Timespace - The Best of Stevie Nicks


Download links and information about Timespace - The Best of Stevie Nicks by Stevie Nicks. This album was released in 1991 and it belongs to Rock, Pop genres. It contains 14 tracks with total duration of 01:06:10 minutes.

Artist: Stevie Nicks
Release date: 1991
Genre: Rock, Pop
Tracks: 14
Duration: 01:06:10
Buy on iTunes $10.99
Buy on Amazon $10.49


No. Title Length
1. Sometimes It's a Bitch 4:38
2. Stop Draggin' My Heart Around (With Tom Petty and the Heartbreakers) (featuring Tom Petty, The Heartbreakers) 4:04
3. Whole Lotta Trouble 4:31
4. Talk to Me 4:12
5. Stand Back 4:57
6. Beauty and the Beast 6:04
7. If Anyone Falls 4:08
8. Rooms On Fire 4:40
9. Love's a Hard Game to Play 5:03
10. Edge of Seventeen 5:27
11. Leather and Lace (featuring Don Henley) 3:49
12. I Can't Wait 4:37
13. Has Anyone Ever Written Anything for You 4:39
14. Desert Angel 5:21
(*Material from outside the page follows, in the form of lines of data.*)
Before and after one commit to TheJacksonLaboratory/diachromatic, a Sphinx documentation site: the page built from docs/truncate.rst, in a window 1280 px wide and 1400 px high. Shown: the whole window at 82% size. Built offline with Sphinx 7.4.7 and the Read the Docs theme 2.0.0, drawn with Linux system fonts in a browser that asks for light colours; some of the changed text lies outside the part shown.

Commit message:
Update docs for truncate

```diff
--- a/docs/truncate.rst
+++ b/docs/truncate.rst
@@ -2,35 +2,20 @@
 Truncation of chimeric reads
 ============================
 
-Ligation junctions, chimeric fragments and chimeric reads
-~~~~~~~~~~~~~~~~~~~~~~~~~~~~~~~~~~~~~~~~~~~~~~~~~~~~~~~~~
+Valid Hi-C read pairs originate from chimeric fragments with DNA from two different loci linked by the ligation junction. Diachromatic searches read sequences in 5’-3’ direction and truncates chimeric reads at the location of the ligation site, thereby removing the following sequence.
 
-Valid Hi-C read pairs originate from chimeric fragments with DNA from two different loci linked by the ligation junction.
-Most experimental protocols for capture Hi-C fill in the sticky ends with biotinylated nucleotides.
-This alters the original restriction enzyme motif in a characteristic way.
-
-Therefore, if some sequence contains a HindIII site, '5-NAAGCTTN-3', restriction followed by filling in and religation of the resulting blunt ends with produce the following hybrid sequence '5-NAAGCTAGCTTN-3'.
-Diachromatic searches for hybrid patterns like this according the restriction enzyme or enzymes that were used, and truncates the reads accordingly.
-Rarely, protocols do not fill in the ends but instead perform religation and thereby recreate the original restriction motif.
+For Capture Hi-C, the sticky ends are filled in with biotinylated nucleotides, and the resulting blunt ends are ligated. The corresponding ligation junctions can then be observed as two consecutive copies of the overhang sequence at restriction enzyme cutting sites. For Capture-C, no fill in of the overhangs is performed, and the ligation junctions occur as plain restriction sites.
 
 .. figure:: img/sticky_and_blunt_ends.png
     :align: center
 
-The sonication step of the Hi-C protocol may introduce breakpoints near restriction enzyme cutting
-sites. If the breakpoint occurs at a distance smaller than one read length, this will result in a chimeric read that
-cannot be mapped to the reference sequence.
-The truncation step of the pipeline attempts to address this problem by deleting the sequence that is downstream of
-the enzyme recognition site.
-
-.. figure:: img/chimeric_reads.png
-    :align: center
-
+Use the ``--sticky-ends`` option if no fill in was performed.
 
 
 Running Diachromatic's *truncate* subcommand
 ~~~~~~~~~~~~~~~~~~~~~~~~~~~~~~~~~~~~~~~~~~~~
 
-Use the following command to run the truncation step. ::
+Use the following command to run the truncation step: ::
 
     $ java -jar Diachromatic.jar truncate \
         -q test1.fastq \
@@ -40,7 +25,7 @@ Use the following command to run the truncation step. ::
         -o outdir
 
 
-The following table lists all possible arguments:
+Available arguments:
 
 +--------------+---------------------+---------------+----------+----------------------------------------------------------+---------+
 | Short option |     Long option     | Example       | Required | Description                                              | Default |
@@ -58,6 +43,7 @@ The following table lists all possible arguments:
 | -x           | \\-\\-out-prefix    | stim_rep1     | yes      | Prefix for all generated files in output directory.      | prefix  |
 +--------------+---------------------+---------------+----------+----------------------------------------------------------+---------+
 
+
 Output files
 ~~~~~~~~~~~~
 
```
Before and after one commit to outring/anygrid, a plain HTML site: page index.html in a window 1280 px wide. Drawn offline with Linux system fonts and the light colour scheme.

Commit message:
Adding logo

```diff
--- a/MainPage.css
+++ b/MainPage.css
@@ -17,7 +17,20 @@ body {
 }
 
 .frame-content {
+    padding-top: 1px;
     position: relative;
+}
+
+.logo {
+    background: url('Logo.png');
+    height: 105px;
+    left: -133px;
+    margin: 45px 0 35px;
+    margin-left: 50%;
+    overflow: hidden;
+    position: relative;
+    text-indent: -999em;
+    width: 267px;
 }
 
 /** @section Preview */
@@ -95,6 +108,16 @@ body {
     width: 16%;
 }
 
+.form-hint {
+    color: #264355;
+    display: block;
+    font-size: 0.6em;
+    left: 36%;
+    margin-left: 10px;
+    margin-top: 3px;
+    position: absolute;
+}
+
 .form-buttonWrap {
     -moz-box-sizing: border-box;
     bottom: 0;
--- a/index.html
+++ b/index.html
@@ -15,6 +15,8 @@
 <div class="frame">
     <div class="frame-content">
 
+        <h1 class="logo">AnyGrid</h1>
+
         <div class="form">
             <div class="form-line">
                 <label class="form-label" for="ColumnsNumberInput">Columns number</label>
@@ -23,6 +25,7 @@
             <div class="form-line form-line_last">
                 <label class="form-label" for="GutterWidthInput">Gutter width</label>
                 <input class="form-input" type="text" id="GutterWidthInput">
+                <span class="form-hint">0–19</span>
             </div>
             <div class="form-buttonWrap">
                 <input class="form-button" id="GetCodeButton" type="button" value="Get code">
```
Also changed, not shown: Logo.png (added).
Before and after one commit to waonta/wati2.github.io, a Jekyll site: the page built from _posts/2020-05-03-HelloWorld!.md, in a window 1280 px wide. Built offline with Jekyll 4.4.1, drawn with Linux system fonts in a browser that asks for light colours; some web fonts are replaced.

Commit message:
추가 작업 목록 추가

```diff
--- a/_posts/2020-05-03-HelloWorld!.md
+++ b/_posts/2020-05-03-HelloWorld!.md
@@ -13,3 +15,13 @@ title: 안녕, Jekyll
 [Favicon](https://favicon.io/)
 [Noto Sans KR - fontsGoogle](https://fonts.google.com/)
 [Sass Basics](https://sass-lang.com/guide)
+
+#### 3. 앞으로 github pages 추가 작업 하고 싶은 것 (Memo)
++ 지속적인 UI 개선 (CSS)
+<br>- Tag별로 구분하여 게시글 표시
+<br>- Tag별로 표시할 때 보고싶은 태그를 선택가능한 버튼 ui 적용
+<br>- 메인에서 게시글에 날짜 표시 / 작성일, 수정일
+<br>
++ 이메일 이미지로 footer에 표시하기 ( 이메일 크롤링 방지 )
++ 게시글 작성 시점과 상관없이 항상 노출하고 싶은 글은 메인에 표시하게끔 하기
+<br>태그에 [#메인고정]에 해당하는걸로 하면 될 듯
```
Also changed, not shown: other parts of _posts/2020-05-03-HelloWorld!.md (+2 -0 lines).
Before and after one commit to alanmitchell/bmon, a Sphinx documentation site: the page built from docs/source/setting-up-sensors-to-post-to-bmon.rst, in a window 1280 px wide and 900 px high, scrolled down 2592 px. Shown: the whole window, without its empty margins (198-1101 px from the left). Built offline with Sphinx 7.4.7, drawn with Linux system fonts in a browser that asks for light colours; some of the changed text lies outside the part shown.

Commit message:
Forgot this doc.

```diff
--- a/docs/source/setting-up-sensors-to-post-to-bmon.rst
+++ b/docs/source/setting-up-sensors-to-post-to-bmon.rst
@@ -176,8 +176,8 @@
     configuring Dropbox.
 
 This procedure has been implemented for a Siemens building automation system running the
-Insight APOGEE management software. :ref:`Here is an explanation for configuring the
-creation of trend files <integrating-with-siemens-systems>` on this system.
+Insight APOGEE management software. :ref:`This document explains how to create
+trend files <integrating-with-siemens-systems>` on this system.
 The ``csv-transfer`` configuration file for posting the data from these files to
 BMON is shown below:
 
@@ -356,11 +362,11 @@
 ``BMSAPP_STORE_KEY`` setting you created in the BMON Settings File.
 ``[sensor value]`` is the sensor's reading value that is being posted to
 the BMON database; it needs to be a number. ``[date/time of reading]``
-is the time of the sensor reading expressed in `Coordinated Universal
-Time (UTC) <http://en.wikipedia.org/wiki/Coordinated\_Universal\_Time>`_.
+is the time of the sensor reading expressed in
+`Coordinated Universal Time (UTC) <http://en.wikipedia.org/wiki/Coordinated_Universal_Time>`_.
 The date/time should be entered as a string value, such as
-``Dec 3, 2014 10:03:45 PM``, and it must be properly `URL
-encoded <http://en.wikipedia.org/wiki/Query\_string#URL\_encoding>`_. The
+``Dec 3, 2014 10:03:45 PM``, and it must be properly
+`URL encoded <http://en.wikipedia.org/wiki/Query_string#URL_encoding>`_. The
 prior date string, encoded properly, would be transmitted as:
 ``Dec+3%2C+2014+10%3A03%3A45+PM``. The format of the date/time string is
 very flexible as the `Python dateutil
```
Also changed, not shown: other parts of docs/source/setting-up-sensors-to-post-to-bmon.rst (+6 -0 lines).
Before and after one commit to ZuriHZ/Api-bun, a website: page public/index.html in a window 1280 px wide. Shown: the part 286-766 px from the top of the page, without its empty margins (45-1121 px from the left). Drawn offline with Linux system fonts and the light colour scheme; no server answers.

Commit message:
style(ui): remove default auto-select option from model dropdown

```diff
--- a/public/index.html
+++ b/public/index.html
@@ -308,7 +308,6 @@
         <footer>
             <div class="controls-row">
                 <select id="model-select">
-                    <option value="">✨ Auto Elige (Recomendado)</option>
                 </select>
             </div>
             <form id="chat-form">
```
With material produced by names such as Jon Bon Jovi, Danny Kortchmar, and Jimmy Iovine, Stevie Nicks' solo work singled her out as a prominent artist outside of her glory days with Fleetwood Mac. With a remarkable 11 Top 40 singles that spawned from only four solo albums, not including 1994's Street Angel, Nicks proved that her sometimes fragile, sometimes pleasingly sharp voice could stand up well without the backing of Lindsay Buckingham's revered guitar work. Timespace groups together her biggest songs and makes for a favorable compilation of her material. Only a few of her charted singles are left off Timespace, like 1982's "After the Glitter Fades" and "Needles and Pins," the other duet with Tom Petty. The beautiful "Leather and Lace," sung with Don Henley from her first album Bella Donna, is an obvious inclusion here, as is her highest charting single "Stop Draggin' My Heart Around," taken from the same debut release. Nicks' surging vocal range thunders through "Stand Back," and even more so alongside the guitar thrust of "Edge of Seventeen," her most rock-induced single. Timespace captures the softer side of Nicks as well, best heard within the lushness of "Beauty and the Beast" and the wholehearted approach put forth on "Has Anyone Ever Written Anything for You." Capped off with her last big hit of the '80s in "Rooms on Fire" from the otherwise substandard The Other Side of the Mirror, this compilation is a splendid representation of her lone material.